Task to complete
Go through the records and extract every line with the word "rounded".

****************************************

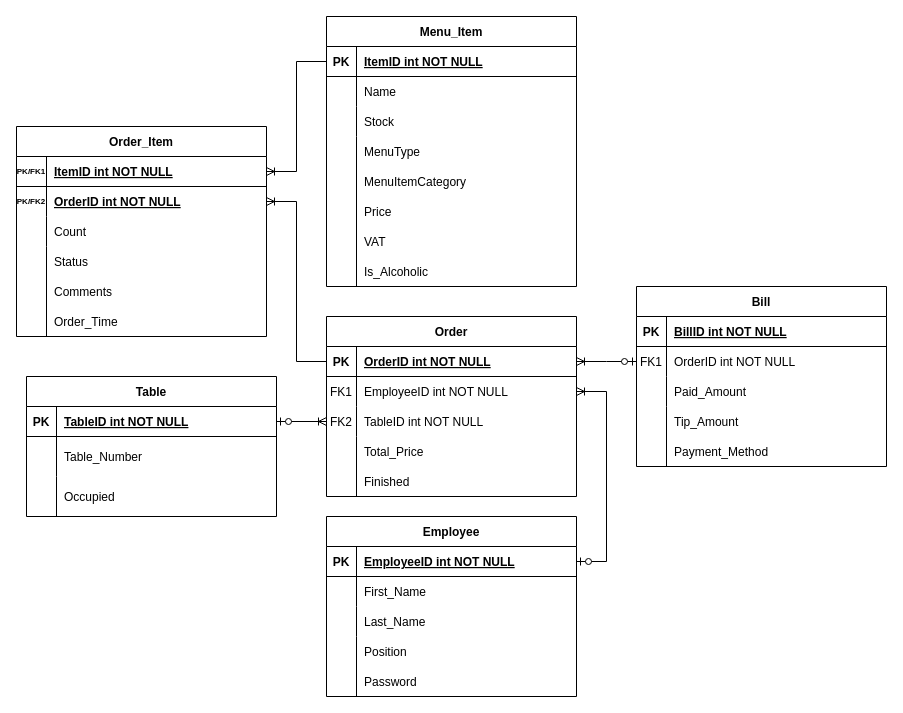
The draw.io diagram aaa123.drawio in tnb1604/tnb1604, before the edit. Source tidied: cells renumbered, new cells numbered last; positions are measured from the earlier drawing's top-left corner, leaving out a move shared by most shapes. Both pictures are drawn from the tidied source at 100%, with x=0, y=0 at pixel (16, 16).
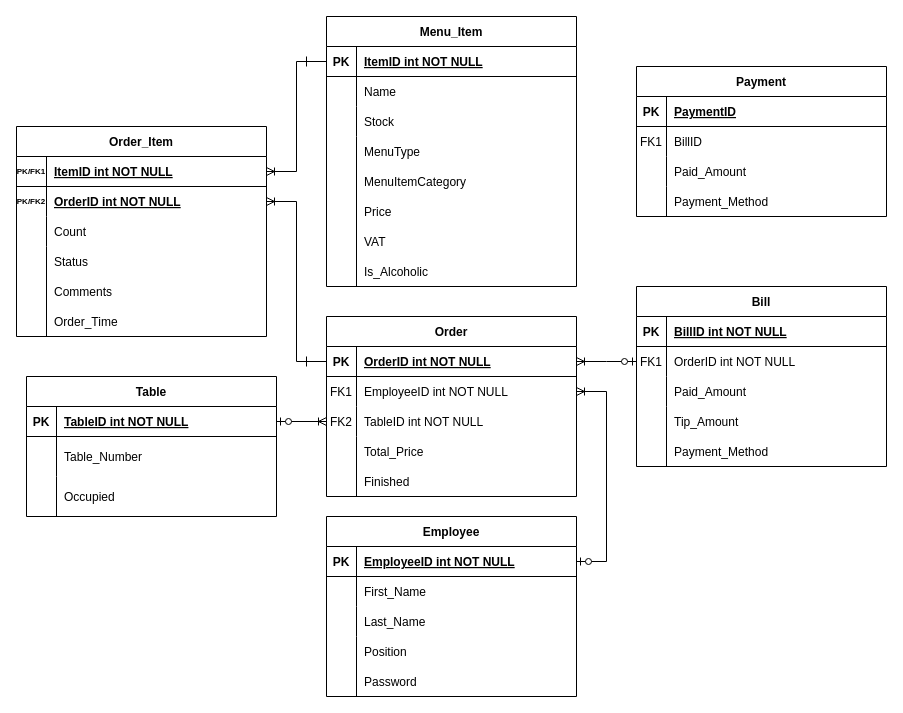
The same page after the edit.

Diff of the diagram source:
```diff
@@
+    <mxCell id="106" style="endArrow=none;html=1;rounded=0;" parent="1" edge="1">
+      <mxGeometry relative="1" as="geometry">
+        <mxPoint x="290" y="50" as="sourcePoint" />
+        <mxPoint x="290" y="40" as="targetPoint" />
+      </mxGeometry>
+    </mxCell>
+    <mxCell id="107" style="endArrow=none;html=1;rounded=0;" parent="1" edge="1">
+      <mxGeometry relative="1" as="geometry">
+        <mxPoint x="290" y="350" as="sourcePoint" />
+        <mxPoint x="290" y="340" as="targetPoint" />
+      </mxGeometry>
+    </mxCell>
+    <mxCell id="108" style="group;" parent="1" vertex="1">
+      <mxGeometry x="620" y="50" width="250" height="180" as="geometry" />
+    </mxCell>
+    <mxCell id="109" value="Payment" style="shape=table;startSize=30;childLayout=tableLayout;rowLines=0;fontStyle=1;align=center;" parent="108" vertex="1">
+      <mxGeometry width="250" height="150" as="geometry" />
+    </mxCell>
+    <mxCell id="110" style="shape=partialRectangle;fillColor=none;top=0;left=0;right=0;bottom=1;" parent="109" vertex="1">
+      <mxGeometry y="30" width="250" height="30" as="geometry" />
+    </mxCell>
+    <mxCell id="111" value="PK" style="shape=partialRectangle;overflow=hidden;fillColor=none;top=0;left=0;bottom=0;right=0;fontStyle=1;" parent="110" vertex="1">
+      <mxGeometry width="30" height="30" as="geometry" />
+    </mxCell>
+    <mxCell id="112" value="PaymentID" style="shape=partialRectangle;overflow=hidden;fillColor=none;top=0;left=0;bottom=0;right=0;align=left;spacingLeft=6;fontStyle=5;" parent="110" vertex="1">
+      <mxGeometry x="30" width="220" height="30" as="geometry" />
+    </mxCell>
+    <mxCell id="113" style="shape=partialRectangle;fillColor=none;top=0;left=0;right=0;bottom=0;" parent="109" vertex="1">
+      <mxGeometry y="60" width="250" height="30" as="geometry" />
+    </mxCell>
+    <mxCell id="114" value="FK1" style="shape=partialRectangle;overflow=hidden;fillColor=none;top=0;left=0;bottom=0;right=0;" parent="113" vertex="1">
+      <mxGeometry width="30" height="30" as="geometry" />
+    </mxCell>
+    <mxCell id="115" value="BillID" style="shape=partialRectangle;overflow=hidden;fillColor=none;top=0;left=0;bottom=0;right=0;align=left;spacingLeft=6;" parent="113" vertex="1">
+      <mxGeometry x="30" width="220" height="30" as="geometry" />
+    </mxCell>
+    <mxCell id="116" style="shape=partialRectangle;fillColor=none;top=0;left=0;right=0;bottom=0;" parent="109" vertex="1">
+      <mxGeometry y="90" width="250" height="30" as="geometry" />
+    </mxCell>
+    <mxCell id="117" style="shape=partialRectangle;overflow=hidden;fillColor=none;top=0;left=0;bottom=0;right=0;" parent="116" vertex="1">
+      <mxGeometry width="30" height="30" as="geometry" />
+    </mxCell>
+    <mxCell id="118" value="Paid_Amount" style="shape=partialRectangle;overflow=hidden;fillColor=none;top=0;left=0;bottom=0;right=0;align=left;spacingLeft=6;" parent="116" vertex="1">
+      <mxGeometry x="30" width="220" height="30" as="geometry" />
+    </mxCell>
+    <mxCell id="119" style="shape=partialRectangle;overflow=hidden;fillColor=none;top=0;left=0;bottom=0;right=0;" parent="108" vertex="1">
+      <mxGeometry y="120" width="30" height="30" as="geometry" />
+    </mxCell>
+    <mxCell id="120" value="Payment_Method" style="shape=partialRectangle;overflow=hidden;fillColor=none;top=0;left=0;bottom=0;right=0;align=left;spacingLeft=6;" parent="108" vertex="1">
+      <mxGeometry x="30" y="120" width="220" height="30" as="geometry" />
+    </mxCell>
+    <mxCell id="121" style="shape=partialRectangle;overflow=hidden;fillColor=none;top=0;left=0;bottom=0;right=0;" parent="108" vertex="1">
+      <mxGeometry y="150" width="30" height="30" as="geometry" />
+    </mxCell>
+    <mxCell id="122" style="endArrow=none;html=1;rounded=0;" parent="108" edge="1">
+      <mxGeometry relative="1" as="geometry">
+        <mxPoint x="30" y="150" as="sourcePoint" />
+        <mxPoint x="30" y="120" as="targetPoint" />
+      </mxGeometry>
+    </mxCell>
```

****************************************

Solution to the problem
+    <mxCell id="106" style="endArrow=none;html=1;rounded=0;" parent="1" edge="1">
+    <mxCell id="107" style="endArrow=none;html=1;rounded=0;" parent="1" edge="1">
+    <mxCell id="122" style="endArrow=none;html=1;rounded=0;" parent="108" edge="1">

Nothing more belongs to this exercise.